- [What you will do]: Your answer should be one number: how many lines of the data include the string "xlsx"?

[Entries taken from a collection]
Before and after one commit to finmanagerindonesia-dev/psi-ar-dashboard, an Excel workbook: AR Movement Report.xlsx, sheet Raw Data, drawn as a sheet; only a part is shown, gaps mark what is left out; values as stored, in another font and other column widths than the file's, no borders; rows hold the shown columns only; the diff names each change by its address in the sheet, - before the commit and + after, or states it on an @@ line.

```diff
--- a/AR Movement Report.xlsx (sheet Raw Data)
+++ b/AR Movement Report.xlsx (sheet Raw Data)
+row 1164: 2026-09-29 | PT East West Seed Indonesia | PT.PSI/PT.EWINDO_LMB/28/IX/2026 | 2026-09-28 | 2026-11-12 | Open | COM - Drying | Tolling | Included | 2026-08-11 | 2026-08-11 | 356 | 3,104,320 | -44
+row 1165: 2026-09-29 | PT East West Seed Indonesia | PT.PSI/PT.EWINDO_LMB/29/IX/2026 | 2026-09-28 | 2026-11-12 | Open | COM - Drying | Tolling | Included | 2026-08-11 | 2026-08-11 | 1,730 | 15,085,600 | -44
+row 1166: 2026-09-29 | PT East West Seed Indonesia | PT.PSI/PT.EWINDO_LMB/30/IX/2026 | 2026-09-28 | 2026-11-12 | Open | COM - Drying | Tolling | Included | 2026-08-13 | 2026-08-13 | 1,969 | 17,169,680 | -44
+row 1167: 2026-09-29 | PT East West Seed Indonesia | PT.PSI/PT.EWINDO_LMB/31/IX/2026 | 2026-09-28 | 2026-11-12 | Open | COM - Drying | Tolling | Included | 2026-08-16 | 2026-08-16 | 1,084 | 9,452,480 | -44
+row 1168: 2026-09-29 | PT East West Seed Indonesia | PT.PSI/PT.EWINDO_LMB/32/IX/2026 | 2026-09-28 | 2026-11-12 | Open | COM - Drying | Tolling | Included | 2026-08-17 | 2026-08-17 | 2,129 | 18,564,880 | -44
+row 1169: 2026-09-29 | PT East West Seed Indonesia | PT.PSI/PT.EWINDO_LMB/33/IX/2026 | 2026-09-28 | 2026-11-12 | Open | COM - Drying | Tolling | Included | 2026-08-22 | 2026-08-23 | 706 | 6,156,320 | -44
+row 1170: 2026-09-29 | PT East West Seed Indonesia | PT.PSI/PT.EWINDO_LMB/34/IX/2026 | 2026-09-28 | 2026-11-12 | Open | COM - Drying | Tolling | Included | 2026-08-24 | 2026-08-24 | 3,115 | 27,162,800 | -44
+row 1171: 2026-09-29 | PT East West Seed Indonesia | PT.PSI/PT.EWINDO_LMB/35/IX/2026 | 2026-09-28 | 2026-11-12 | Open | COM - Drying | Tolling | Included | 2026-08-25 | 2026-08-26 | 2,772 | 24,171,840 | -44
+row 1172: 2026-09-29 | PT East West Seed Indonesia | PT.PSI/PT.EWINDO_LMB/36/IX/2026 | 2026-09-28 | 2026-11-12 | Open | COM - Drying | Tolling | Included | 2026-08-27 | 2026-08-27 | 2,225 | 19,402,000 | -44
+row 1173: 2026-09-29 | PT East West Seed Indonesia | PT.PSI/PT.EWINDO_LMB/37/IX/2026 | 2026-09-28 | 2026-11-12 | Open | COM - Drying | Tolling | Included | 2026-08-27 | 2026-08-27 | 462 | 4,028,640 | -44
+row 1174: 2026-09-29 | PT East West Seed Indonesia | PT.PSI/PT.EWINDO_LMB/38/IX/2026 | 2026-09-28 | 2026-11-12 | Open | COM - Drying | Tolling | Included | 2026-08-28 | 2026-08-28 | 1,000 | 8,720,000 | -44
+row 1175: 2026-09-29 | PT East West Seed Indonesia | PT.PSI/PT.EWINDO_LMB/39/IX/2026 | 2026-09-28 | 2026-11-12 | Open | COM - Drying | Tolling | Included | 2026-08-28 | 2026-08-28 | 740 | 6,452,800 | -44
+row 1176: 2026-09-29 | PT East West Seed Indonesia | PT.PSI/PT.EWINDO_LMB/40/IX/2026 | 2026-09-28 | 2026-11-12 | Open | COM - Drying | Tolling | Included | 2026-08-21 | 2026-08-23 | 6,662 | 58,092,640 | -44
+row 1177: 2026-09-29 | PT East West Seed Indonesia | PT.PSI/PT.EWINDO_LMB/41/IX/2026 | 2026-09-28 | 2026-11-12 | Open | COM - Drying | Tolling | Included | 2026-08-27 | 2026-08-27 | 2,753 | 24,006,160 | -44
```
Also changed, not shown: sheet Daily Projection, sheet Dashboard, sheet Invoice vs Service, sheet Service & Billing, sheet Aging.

- [Expected output]: 3